How could two independent laboratories, using the latest in technologies, test the same sample and come up with separate results? That was the question presented to a Sterns County Judge, who weighed the evidence and ultimately concluded that the BCA had overstepped its bounds in deciding to report this driver’s test as positive for meth.

The BCA has had numerous, documented problems following the basic scientific standards established by the rest of the community of forensic toxicologists. They still utilize first-void urine alcohol testing, while the rest of the world has effectively deemed that practice as little more than junk science. They have serious problems storing samples, destroying evidence due to their own errors. They knew their breath test device was broken, but didn’t bother to fix it, even when the mistake could result in mistaken convictions.

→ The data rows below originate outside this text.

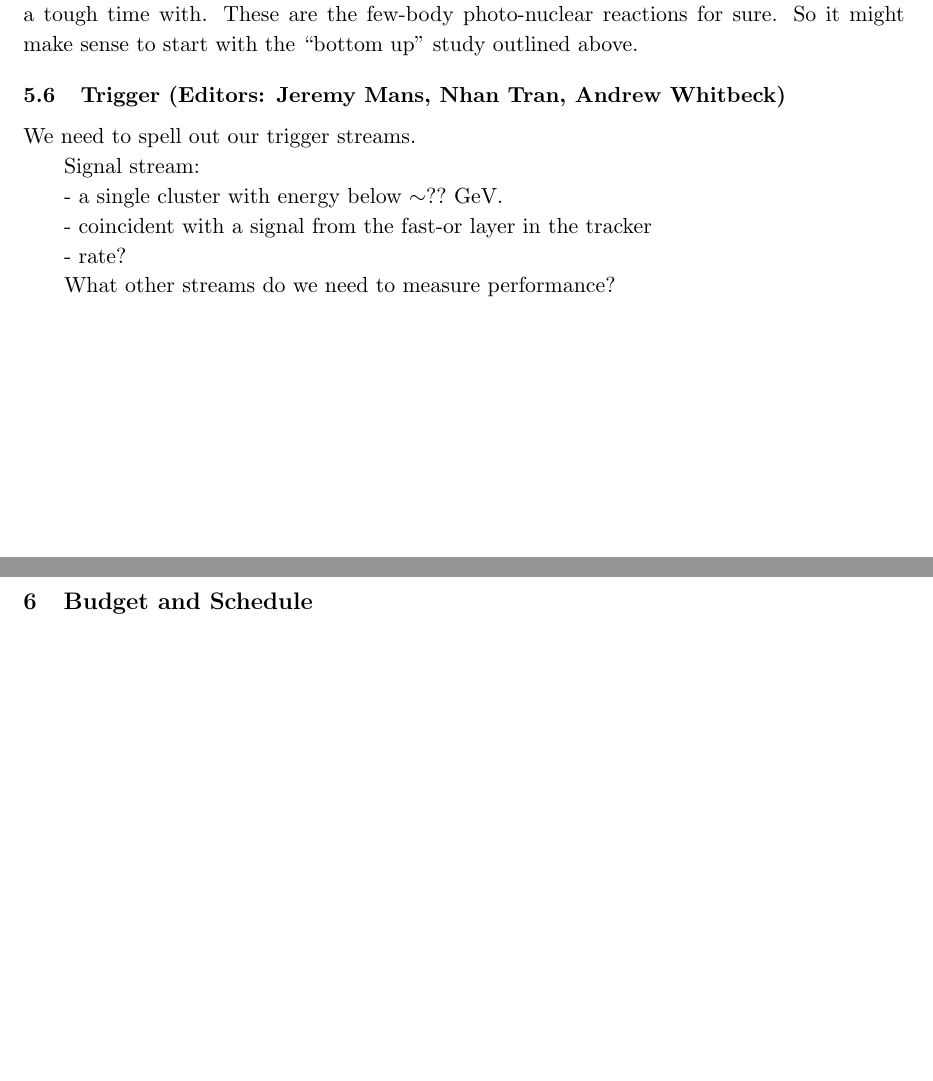
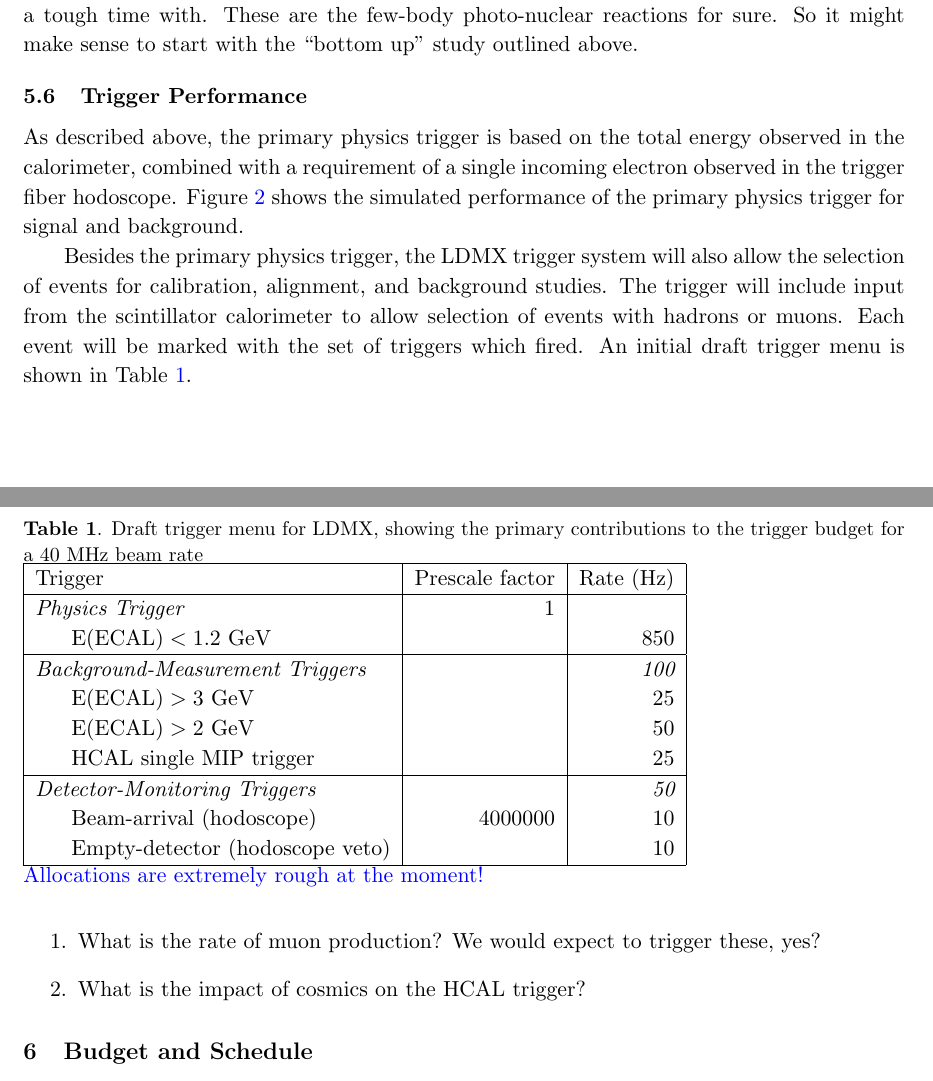
Before and after one commit to omar-moreno/ldmx-cdr, a LaTeX document (ldmx_cdr.tex, which reads sections/performance/trigger.tex): two parts of pages 6 and 7 of 7 before the commit and two parts of pages 7 and 8 of 8 after it, joined at a grey line, cut so that both start at the same text, the shorter picture padded with empty space. Compiled offline with pdfLaTeX.

Commit message:
Initial edits to structure the trigger section

```diff
--- a/ldmx_cdr.tex
+++ b/ldmx_cdr.tex
@@ -32,7 +32,7 @@
 \usetikzlibrary{trees}
 \usetikzlibrary{matrix}
 \usetikzlibrary{arrows}
-
+\providecommand{\draft}[1]{{\color{blue}#1}}
 \begin{document}
 
 %%%%%%%%%%%%%%%%
--- a/sections/performance/trigger.tex
+++ b/sections/performance/trigger.tex
@@ -1,6 +1,9 @@
 
-\subsection{Trigger (Editors: Jeremy Mans, Nhan Tran, Andrew Whitbeck)}
+\subsection{Trigger Performance}
 
-We need to spell out our trigger streams.
+As described above, the primary physics trigger is based on the total energy observed in the calorimeter, combined with a requirement of a single incoming electron observed in the trigger fiber hodoscope.
+Figure~\ref{fig:trigger_rejection} shows the simulated performance of
+the primary physics trigger for signal and background.
 
-Signal stream:
+\begin{figure}[t]
+  \caption{Performance of the primary physics trigger for LDMX.  The
@@ -7,8 +14,36 @@ Signal stream:
+\end{figure}
 
-- a single cluster with energy below $\sim ??$ GeV.
+Besides the primary physics trigger, the LDMX trigger system will also
+allow the selection of events for calibration, alignment, and
+background studies.  The trigger will include input from the
+scintillator calorimeter to allow selection of events with hadrons or
+muons.  Each event will be marked with the set of triggers which
+fired.  An initial draft trigger menu is shown in Table~\ref{tab:trigger_menu}.
 
-- coincident with a signal from the fast-or layer in the tracker
+\begin{table}
+  \caption{Draft trigger menu for LDMX, showing the primary
+    contributions to the trigger budget for a 40~MHz beam
+    rate}\label{tab:trigger_menu}
+  \begin{tabular}{|l|r|r|} \hline
+    Trigger & Prescale factor & Rate (Hz) \\
+    \hline
+    \em{Physics Trigger} & 1 & \\
+    \hspace{0.2in} $\mathrm{E(ECAL)}<1.2$~GeV & & 850 \\ \hline
+    \em{Background-Measurement Triggers} &  & \em{100} \\
+    \hspace{0.2in} $\mathrm{E(ECAL)}>3$~GeV & & 25 \\
+    \hspace{0.2in} $\mathrm{E(ECAL)}>2$~GeV & & 50 \\
+    \hspace{0.2in} HCAL single MIP trigger & & 25 \\ \hline
+    \em{Detector-Monitoring Triggers} &  & \em{50} \\
+    \hspace{0.2in} Beam-arrival (hodoscope) & 4000000 & 10 \\
+    \hspace{0.2in} Empty-detector (hodoscope veto) & & 10 \\
+    \hline
+  \end{tabular}
+  \\
+  \draft{Allocations are extremely rough at the moment!}
+\end{table}
 
-- rate?
 
-What other streams do we need to measure performance?
+\begin{enumerate}
+\item What is the rate of muon production?  We would expect to trigger these, yes?
+\item What is the impact of cosmics on the HCAL trigger?
+\end{enumerate}
```
Also changed, not shown: sections/detector/trigger.tex (+59 -0 lines), sections/performance/trigger.tex (4 more changed lines).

So, back to the driver who used over the counter medicine to counter a common cold and got labeled as a meth user. It turns out that when the BCA tested that driver’s blood, it detected levels of methamphetamine so low that the rest of the scientific community would have deemed the sample as “negative.” But not the BCA; despite the real risk that the molecular similarities between the compounds found in Vick’s VapoInhaler and actual, illegal meth could create a “false positive,” our BCA reported the result in a way that would guarantee criminal charges and a license revocation.

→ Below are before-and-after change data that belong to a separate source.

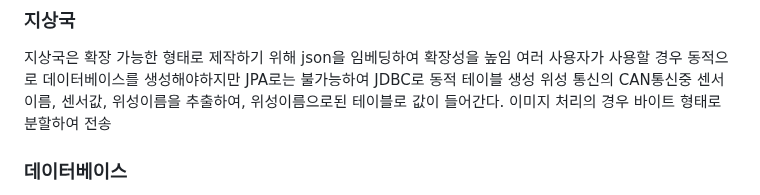
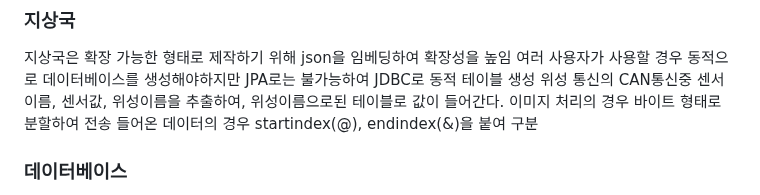
Before and after one commit to jihyung2/sat_simulation, a Markdown page: README.md, the part around the change. Drawn GitHub-style.

```diff
--- a/README.md
+++ b/README.md
@@ -273,6 +273,7 @@ jpeg로 변환한 이미지파일을 바이트 배열로 변환해서 전송
 여러 사용자가 사용할 경우 동적으로 데이터베이스를 생성해야하지만 JPA로는 불가능하여 JDBC로 동적 테이블 생성
 위성 통신의 CAN통신중 센서이름, 센서값, 위성이름을 추출하여, 위성이름으로된 테이블로 값이 들어간다.
 이미지 처리의 경우 바이트 형태로 분할하여 전송
+들어온 데이터의 경우 startindex(@), endindex(&)을 붙여 구분
 
 ### 데이터베이스
 데이터가 들어올때 Timestamp를 남기고 이미지처리는 데이터가 크기 때문에 같은 데이터베이스에 넣는것은 효율적이지 않다고 판단하여 추가로 테이블을 생성하여 Medium Blob 형태로 데이터를 저장
```
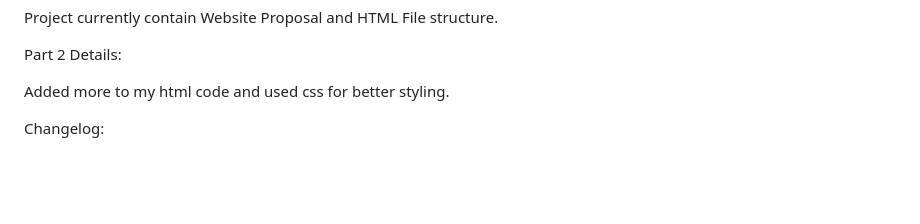
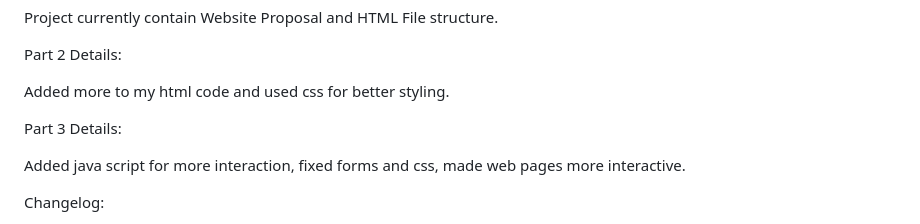
Before and after one commit to RyanSolo125/ST10480375_WEDE5020_POE, a Markdown page: README.md, the part around the change. GitHub-like rendering; blank space fills up the shorter version.

```diff
--- a/README.md
+++ b/README.md
@@ -29,6 +29,10 @@ Project currently contain Website Proposal and HTML File structure.
 Part 2 Details:
 
 Added more to my html code and used css for better styling.
+
+Part 3 Details:
+
+Added java script for more interaction, fixed forms and css, made web pages more interactive.
 
 Changelog:
 
```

What’s even more interesting is that the independent lab that also tested the sample actually detected a higher concentration of “meth” in this blood sample (.009 mg/L) versus the BCA’s reading (.0074) yet still (correctly) reported her test as “negative.” 

The Court, with the aid of forensic scientist Thomas Burr’s testimony, addressed the conflicting evidence from the BCA and the independent lab. The Court ultimately held that the BCA’s disregard for the “general convention of science” meant that the government failed to meet its burden to prove that the driver was actually violating Minnesota’s DWI laws at the time she was driving, and therefore reversed the license revocation.

The BCA may be designing its lab policies to ensure a maximum amount of convictions, versus doing its duty to disclose the full scientific truth according to established scientific principles . . . but that's why we have defense attorneys.

You'll want to stay tuned - we've got a truly shocking new development to disclose shortly, detailing major problems with the BCA and its DWI breath test division.